Find every line in the records below that holds the word "decoration", and copy it out.

########################################

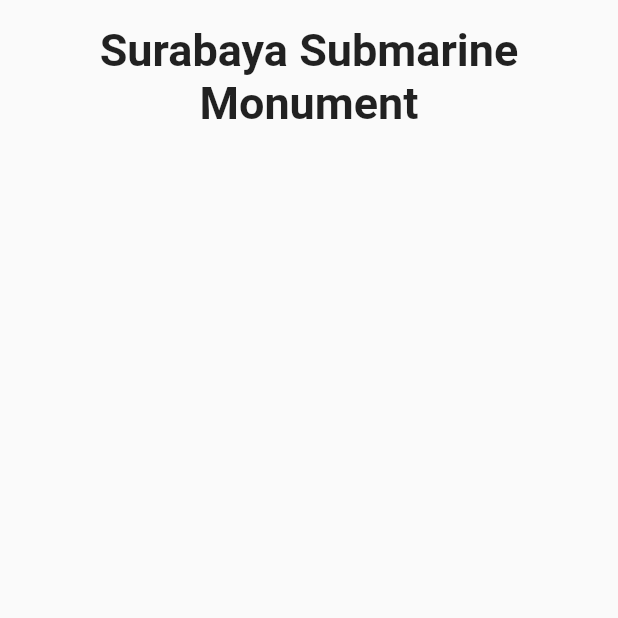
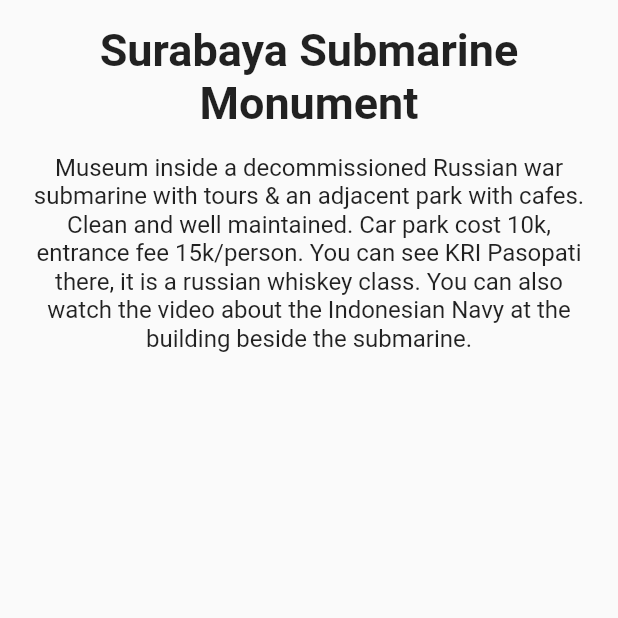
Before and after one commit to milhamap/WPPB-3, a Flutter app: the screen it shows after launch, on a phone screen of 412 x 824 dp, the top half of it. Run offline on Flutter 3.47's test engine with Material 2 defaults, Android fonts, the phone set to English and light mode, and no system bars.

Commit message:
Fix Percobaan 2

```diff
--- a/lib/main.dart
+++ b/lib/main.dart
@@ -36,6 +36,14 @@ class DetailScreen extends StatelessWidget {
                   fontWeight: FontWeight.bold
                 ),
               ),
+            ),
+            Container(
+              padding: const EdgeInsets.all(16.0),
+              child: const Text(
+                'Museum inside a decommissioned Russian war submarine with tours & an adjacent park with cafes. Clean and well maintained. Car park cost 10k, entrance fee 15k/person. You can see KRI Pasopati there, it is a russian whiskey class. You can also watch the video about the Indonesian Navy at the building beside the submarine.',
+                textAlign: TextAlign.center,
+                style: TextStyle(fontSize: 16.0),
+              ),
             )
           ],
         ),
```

########################################

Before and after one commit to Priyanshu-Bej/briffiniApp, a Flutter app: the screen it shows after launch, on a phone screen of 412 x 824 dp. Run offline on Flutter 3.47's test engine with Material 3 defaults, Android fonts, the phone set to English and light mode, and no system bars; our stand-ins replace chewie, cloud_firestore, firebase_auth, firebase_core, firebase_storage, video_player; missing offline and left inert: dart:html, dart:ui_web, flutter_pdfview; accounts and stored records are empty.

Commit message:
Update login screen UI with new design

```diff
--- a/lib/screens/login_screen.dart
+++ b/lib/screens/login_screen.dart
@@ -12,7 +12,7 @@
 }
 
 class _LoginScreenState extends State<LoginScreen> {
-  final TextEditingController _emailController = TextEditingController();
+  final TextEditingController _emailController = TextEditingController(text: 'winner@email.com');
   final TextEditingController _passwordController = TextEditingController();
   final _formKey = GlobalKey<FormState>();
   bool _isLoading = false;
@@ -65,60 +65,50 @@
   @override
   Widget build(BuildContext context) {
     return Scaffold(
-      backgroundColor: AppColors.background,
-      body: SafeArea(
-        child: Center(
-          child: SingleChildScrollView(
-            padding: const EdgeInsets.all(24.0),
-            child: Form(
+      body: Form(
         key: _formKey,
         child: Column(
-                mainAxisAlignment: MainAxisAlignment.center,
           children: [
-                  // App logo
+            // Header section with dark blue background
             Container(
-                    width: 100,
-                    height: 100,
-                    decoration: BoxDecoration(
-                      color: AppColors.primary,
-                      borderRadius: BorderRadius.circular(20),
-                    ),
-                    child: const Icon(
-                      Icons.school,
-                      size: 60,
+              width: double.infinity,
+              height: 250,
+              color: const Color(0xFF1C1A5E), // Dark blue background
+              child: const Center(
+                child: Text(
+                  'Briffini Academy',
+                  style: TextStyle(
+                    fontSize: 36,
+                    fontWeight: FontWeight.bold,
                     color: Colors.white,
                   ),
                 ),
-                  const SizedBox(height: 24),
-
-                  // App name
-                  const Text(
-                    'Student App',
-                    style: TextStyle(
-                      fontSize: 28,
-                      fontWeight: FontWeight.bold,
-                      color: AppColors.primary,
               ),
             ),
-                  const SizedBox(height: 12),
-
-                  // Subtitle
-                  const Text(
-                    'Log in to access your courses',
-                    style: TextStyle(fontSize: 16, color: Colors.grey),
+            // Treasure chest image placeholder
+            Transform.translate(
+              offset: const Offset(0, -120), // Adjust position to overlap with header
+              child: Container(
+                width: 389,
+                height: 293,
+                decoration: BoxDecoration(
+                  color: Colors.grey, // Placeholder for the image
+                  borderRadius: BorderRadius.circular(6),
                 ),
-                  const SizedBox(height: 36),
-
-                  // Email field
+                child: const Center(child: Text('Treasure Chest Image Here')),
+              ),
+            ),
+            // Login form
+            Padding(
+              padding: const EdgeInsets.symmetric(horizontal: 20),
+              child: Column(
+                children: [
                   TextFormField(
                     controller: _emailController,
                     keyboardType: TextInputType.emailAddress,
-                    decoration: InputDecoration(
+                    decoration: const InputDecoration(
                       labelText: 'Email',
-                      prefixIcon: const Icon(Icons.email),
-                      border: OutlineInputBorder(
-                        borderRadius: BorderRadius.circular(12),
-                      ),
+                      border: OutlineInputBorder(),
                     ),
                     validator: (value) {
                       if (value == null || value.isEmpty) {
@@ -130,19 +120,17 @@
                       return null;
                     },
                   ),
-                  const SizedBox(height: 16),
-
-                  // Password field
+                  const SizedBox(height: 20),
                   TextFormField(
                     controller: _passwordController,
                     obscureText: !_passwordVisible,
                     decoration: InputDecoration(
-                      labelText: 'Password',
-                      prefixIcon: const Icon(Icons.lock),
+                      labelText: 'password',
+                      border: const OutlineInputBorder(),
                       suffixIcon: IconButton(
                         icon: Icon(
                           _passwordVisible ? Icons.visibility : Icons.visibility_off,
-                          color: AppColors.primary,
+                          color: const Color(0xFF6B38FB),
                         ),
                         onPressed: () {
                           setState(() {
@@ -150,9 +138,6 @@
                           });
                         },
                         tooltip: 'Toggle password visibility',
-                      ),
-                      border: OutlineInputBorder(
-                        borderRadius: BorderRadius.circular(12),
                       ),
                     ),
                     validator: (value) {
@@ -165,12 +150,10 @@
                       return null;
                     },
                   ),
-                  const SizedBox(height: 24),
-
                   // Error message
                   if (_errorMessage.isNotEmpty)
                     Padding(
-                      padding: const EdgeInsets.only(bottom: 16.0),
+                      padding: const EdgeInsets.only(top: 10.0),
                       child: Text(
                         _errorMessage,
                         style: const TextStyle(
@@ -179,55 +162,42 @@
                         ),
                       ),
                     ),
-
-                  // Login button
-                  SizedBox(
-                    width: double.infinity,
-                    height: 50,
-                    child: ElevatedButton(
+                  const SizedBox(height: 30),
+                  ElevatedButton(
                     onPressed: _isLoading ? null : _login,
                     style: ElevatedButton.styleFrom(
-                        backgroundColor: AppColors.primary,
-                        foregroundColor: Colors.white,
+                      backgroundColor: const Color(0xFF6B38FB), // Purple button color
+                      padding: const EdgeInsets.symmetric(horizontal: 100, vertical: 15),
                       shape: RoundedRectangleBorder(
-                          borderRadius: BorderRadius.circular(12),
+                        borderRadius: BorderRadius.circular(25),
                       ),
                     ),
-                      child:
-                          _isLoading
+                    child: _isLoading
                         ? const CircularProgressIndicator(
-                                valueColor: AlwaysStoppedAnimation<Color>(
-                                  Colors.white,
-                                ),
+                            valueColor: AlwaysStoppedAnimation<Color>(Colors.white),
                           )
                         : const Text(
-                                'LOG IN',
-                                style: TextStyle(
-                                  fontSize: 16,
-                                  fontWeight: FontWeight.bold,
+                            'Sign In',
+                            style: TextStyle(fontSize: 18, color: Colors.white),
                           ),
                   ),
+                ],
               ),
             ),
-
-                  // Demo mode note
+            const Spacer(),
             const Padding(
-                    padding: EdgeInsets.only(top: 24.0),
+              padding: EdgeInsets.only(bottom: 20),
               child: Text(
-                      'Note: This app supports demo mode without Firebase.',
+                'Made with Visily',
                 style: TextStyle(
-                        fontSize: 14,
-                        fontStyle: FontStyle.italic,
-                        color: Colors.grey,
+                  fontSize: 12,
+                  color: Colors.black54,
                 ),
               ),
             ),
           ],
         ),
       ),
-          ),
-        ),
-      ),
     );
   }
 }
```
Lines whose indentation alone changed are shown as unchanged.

########################################

* Answer space *
-                    decoration: BoxDecoration(
+                decoration: BoxDecoration(
-                    decoration: InputDecoration(
+                    decoration: const InputDecoration(
                     decoration: InputDecoration(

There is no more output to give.